■ Aim of the exercise ■
Copy out each line below in which the string "backup" appears.

[[ Input data open ]]

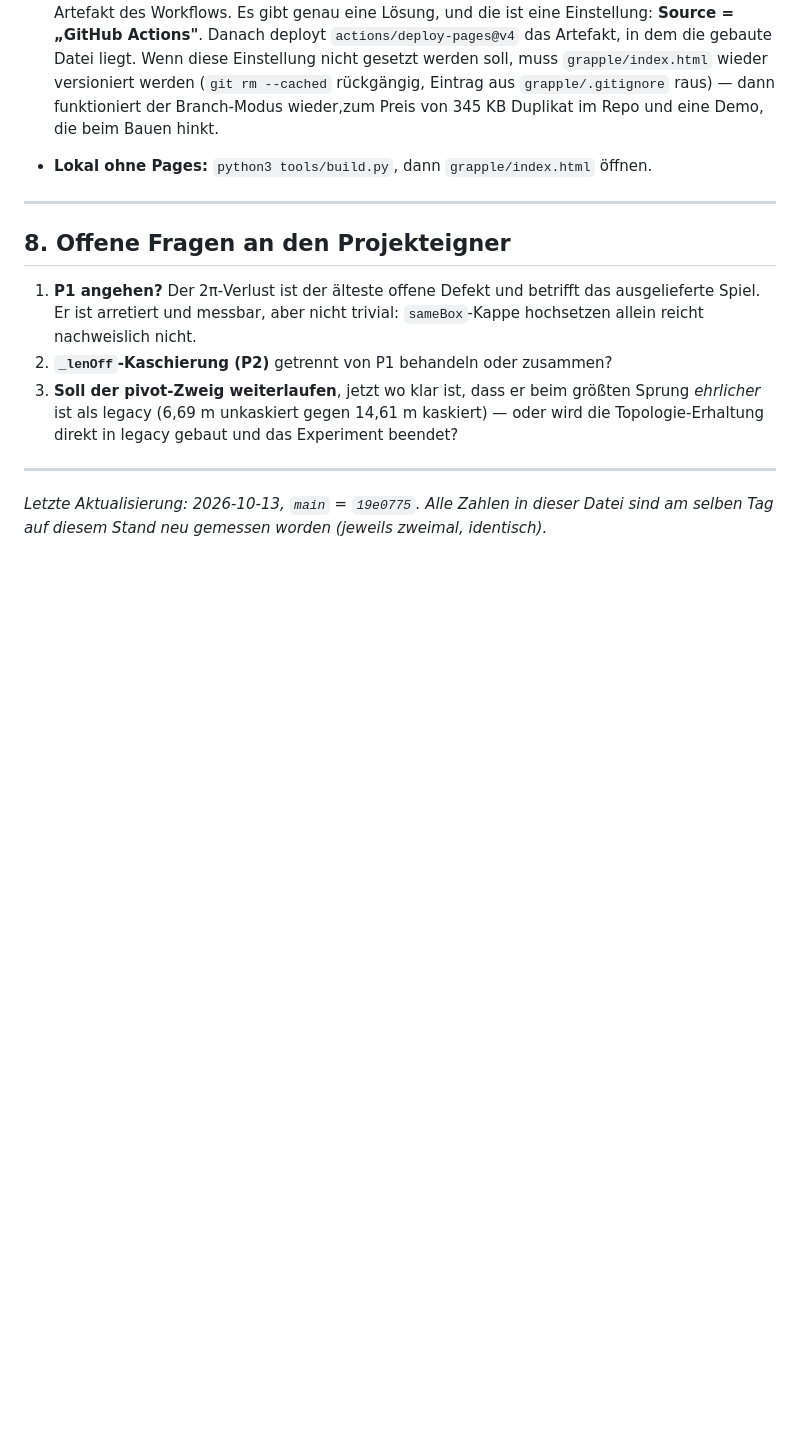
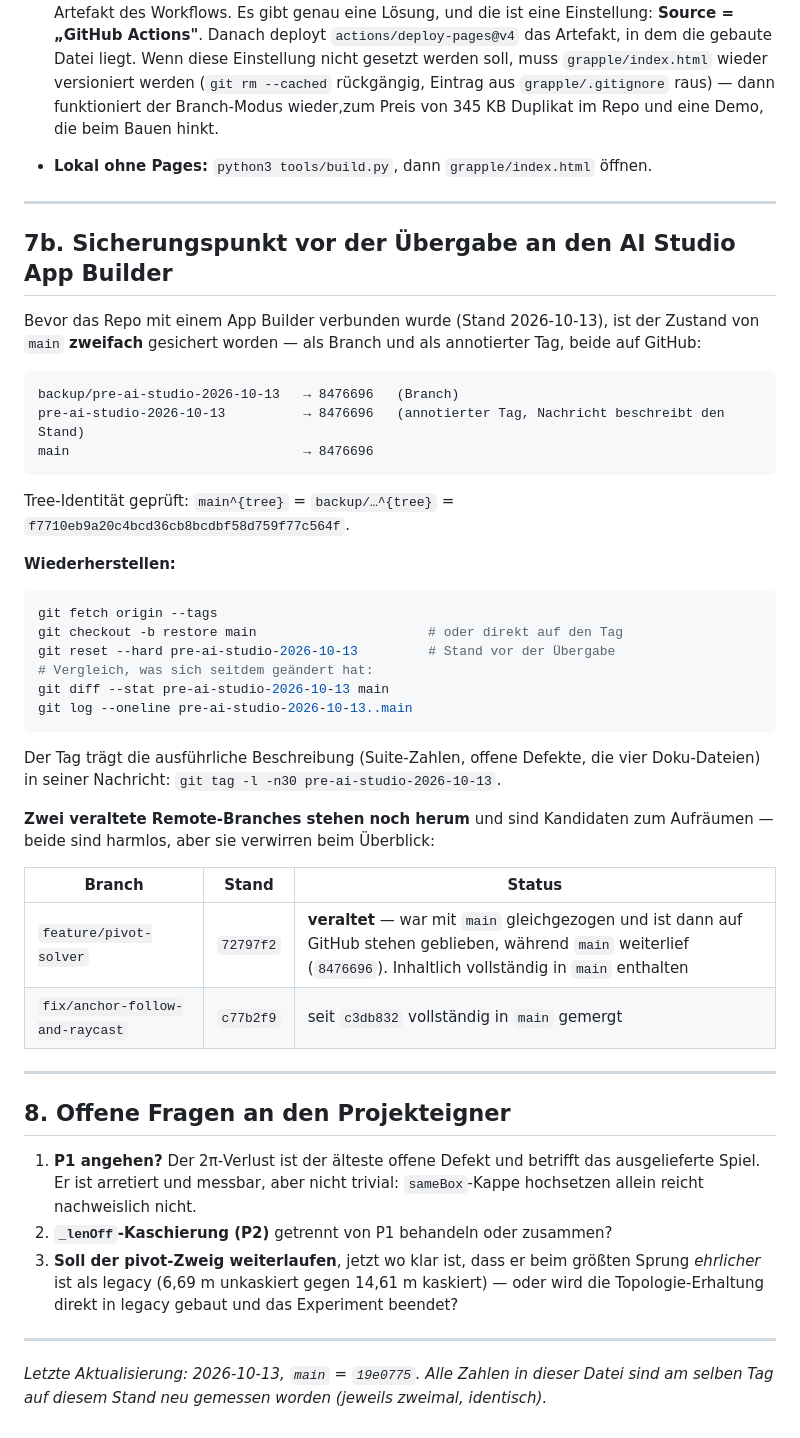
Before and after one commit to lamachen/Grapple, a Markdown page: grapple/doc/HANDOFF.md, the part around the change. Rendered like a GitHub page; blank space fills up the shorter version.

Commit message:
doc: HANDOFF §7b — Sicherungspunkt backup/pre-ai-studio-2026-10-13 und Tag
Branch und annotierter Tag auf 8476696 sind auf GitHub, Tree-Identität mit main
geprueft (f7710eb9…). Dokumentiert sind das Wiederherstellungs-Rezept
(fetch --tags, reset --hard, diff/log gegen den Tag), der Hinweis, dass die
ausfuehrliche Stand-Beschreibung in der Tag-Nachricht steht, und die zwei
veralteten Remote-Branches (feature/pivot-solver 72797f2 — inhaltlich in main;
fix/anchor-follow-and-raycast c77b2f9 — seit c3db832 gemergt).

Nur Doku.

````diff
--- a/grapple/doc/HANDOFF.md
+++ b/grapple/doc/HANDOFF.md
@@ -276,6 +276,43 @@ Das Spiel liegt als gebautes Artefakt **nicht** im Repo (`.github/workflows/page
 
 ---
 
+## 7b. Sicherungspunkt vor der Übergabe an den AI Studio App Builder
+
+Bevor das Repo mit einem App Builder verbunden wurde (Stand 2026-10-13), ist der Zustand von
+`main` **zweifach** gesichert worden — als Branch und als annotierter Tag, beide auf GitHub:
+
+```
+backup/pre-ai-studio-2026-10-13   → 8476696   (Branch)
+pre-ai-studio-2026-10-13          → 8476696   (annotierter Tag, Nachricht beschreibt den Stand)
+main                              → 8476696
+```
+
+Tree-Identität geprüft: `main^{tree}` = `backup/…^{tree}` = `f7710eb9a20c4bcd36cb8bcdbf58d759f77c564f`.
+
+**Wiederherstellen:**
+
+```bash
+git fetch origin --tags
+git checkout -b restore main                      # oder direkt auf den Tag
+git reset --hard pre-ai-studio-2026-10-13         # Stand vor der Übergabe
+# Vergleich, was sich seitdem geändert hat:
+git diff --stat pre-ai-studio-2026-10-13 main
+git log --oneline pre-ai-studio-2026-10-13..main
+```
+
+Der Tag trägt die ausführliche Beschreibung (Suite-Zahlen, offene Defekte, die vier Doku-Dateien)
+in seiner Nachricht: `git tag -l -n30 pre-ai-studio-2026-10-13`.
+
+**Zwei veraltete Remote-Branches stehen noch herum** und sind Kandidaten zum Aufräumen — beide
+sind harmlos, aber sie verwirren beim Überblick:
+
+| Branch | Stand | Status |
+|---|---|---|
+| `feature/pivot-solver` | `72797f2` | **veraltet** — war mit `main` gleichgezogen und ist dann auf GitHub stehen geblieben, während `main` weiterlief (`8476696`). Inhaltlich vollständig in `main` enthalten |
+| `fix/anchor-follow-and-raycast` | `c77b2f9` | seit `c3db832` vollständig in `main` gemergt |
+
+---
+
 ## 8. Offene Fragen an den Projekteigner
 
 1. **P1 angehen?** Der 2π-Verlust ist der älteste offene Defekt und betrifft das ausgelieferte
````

[[ Input data closed ]]
[[ Input data open ]]

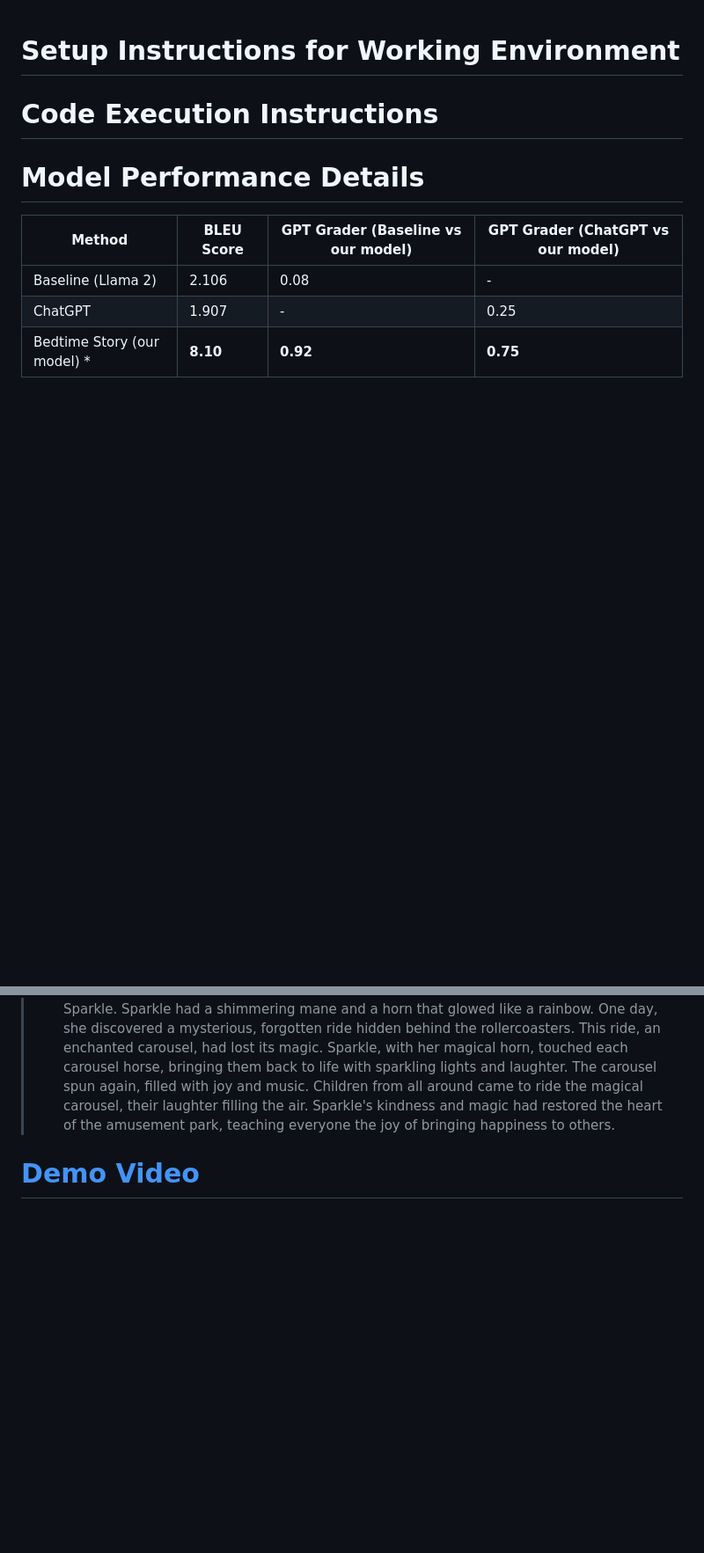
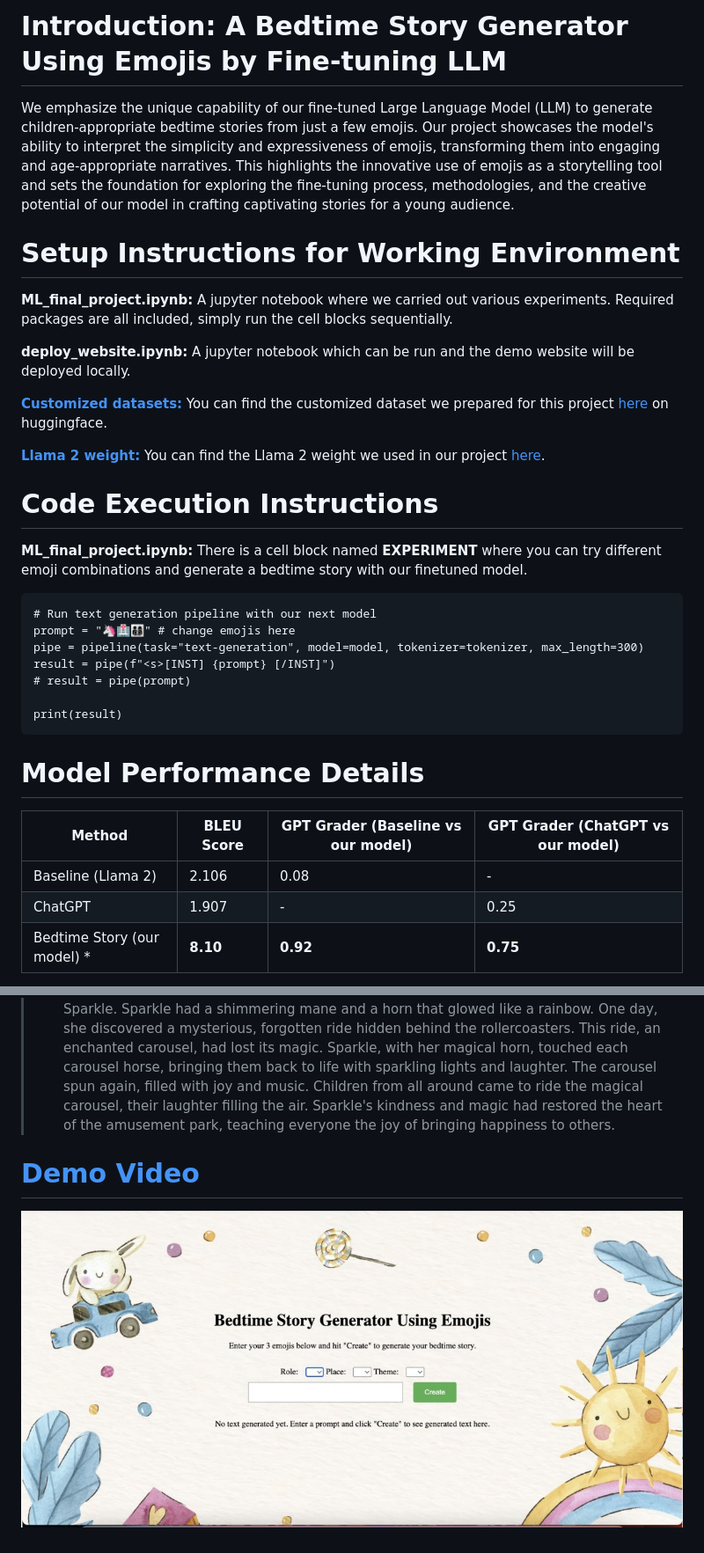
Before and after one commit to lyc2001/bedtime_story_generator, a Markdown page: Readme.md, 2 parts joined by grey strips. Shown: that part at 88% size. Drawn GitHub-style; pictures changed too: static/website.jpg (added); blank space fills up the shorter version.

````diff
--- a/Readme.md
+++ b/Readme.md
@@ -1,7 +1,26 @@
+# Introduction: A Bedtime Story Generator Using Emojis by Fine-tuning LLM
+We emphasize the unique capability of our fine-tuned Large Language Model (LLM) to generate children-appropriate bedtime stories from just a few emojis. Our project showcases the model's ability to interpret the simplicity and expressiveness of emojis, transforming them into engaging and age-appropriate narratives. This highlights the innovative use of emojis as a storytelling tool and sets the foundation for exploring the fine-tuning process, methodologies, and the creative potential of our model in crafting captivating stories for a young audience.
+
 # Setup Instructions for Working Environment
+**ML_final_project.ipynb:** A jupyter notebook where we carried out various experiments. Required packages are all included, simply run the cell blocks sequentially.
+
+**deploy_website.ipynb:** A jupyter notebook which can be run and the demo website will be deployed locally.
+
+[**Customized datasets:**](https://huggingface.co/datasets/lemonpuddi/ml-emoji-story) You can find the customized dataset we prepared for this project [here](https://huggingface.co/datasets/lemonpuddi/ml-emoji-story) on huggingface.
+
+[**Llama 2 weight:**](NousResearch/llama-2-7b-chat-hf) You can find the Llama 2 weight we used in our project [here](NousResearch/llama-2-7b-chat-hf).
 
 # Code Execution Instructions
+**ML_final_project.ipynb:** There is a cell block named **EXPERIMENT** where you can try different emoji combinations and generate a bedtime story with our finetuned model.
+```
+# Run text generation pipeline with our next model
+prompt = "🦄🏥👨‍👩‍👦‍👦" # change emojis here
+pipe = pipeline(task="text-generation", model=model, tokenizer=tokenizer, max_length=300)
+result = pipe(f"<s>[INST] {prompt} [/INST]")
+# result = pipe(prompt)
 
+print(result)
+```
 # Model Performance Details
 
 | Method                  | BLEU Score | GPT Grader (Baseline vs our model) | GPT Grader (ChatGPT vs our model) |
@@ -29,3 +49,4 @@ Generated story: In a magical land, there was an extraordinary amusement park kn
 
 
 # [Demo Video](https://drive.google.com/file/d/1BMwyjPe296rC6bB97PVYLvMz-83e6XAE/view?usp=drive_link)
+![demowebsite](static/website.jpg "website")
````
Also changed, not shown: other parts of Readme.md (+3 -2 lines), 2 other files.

[[ Input data closed ]]
[[ Input data open ]]

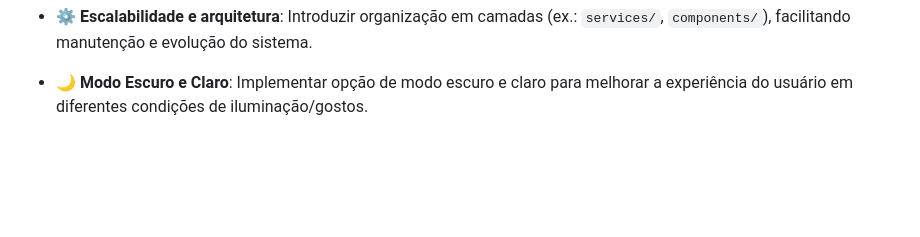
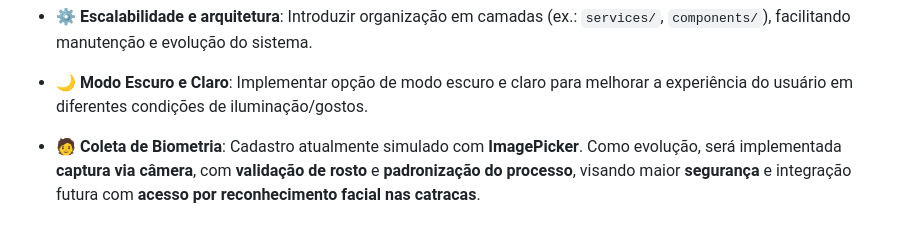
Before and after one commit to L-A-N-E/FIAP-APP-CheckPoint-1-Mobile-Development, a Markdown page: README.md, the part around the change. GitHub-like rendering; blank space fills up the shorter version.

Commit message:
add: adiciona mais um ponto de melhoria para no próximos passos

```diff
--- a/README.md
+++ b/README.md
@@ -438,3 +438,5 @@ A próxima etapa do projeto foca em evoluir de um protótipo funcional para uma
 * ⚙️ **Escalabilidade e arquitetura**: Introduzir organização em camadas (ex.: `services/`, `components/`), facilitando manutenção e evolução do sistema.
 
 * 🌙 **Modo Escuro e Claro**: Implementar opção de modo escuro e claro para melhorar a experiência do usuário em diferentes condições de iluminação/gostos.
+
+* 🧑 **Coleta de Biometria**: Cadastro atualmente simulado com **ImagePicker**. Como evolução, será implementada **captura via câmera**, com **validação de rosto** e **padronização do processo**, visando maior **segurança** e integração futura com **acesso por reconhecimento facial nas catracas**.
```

[[ Input data closed ]]

■ Final answer ■
doc: HANDOFF §7b — Sicherungspunkt backup/pre-ai-studio-2026-10-13 und Tag
+backup/pre-ai-studio-2026-10-13   → 8476696   (Branch)
+Tree-Identität geprüft: `main^{tree}` = `backup/…^{tree}` = `f7710eb9a20c4bcd36cb8bcdbf58d759f77c564f`.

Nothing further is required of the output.